Carly Rae Jepsen is the current reigning queen of pop. Yet sadly, for many people she may only ever be thought of as little other than the "Call Me Maybe" girl - but for the enlightened, she is far greater, far more than just that. While I personally find her infamous hit single to be a fantastic pop song, at the time it was so overplayed that it got on a lot of people's nerves. Regardless, our collective wigs were snatched, nay, kidnapped, nay, sucked into an infinite black hole never to be seen again in 2015 when CRJ dropped E·MO·TION, an nearly-impeccable pop record that far surpasses her previous work and demonstrates palpable musical growth from her saccharine smash hit. E·MO·TION is in many ways an 80's pop throwback, but with pristine, creative, and detailed modern production that never regresses into generic EDM-ish schlock, and all the excellent hooks you'd expect in a pop album.
"Boy Problems" is one of the highlights of the album, drawing you in with atmospheric, vintage-sounding synths before dropping an absolutely obese groove on your head. The combination of the slick slap bass groove and tight drums gives the song a funky, disco-esque vibe almost reminiscent of french house.
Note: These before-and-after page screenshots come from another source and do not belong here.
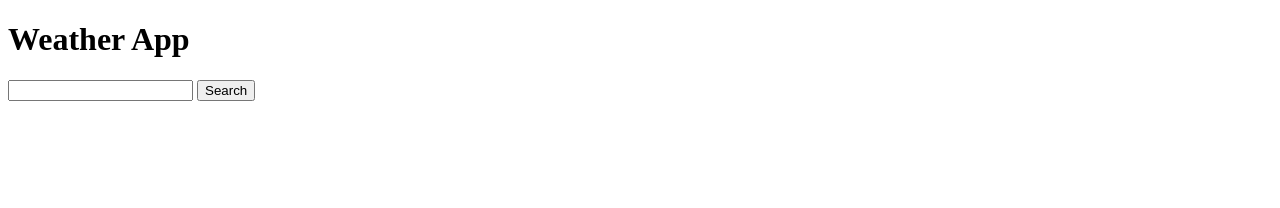
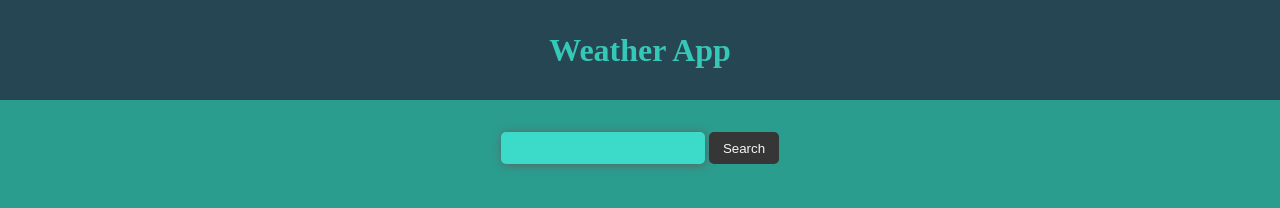
Before and after one commit to Yasin2201/weather-app, a plain HTML site: page index.html in a window 1280 px wide. Drawn offline with Linux system fonts and the light colour scheme.

Commit message:
added styling

```diff
--- a/index.html
+++ b/index.html
@@ -11,8 +11,10 @@
 
 <body>
     <h1 id="header">Weather App</h1>
-    <input type="text" name="searchBar" id="searchBar">
-    <button id='searchBtn'>Search</button>
+    <div id="searchDiv">
+        <input type="text" name="searchBar" id="searchBar">
+        <button id='searchBtn'>Search</button>
+    </div>
 
     <div id='displayWeather'>
         <h2 id="location" class="weatherInfo"></h2>
--- a/styles/styles.css
+++ b/styles/styles.css
@@ -1,8 +1,72 @@
+html, body{
+    padding: 0;
+    margin: 0;
+    height: 100%;
+    background-color: #2a9d8f;
+}
+
 #displayWeather {
     display: none;
-    border: solid 2px black;
+    padding: 6px;
+    border-radius: 5px;
+    color: whitesmoke;
+    background-color: #264653;
+    box-shadow:2px 2px 10px black;
+    text-align: center;
+    width: 350px;
+    margin: auto;
+
 }
 
 #weatherInfo {
     border: solid 2px black;
 }
+
+#header {
+    margin: 0;
+    background-color: #264653;
+    color: #36c7b6;
+    height: 100px;
+    line-height: 100px;
+    text-align: center;
+}
+
+#searchDiv {
+    padding: 30px;
+    display: flex;
+    justify-content: center;
+}
+
+#searchBar {
+    border: none;
+    outline: none;
+    border-radius: 5px;
+    height: 30px;
+    width: 200px;
+    background-color: #3cdbc9;
+    box-shadow: 1px 1px 10px rgb(97, 96, 96);
+    margin: 2px;
+    font-size: larger;
+    color: #363636;
+
+}
+
+#searchBtn {
+    border: none;
+    outline: none;
+
+    width: 70px;
+    margin: 2px;
+    border-radius: 5px;
+    background-color: #363636;
+    color: whitesmoke;
+}
+
+#searchBtn:hover {
+    box-shadow: 1px 1px 15px rgb(97, 96, 96);
+}
+
+#searchBtn:active {
+    color: rgb(201, 201, 201);
+    box-shadow: 1px 1px 15px rgb(97, 96, 96);
+}
```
Carly sings about having to choose between her lover, who she still wants to hold out hope for even with the relationship's flaws clearly apparent, and her best friend who hears her complain about her "boy problems" all the time, and tries to encourage her to just cut it off and focus on her own life rather than some boy. It's all delivered with such sweet and catchy melodies with all sorts of additional layers of harmonizing vocals added as the song progresses. It's really a perfect pop song. That's all there is to it.
So first of all, let's talk about that incredible bassline. While maybe not quite as fun to play as it is to listen to, it's still a pretty damn nice chart, with syncopated percussive slaps in between the prominent chord pops. Every once in a while, it'll throw in a quick run of HOPOs to keep your on your toes. There's not really much else to say, it's just a cool ass part.
The vocal part, and it's unendingly addictive melodies, will likely be one of the main draws to this song, and it can be surprisingly tricky with the quick note changes and little slides in the verse and pre-chorus. The bridge, as bridges tend to do, makes a nice curveball after the second time round through the chorus, and the outro of the song basically takes the chorus melody and accelerates it. The harmonies are also especially great in this song - sometimes they harmonize above the lead melody, other times they provide call-and-response parts, backing oohs, extra "oh"s and what-not here and there, and of course that wonderful "na na na na na!" Theres a lot of variety to be found, and even if a familiar section Carly might just throw in a random change-up here and there to spice things up.
The drum part here is largely centric around a hi-hat dance groove, playing quarters in the verses but 8ths in the chorus. Things are made a bit more interesting with the occasional syncopated kicks in lockstep with the bass slaps, the extra 16th notes in the latter half of the chorus, and the hi-hat/snare fills everty once in a while.
The keys chart in this song is largely comprised of sustained synth pad chords, so it's not exactly the most fun chart to play in the world, but there's a few little quirks like the quick leading notes in the chorus, and the arpeggios in the bridge..
As for guitar, I wouldn't blame you for not even realizing this song has any - but it does, playing a little two note riff in the pre-chorus and then breaking into funky chords in the chorus, making for a surprisingly interesting chart. Oh, it also plays on that iconic "da da duuuuun" bit that I haven't found a place to mention until now.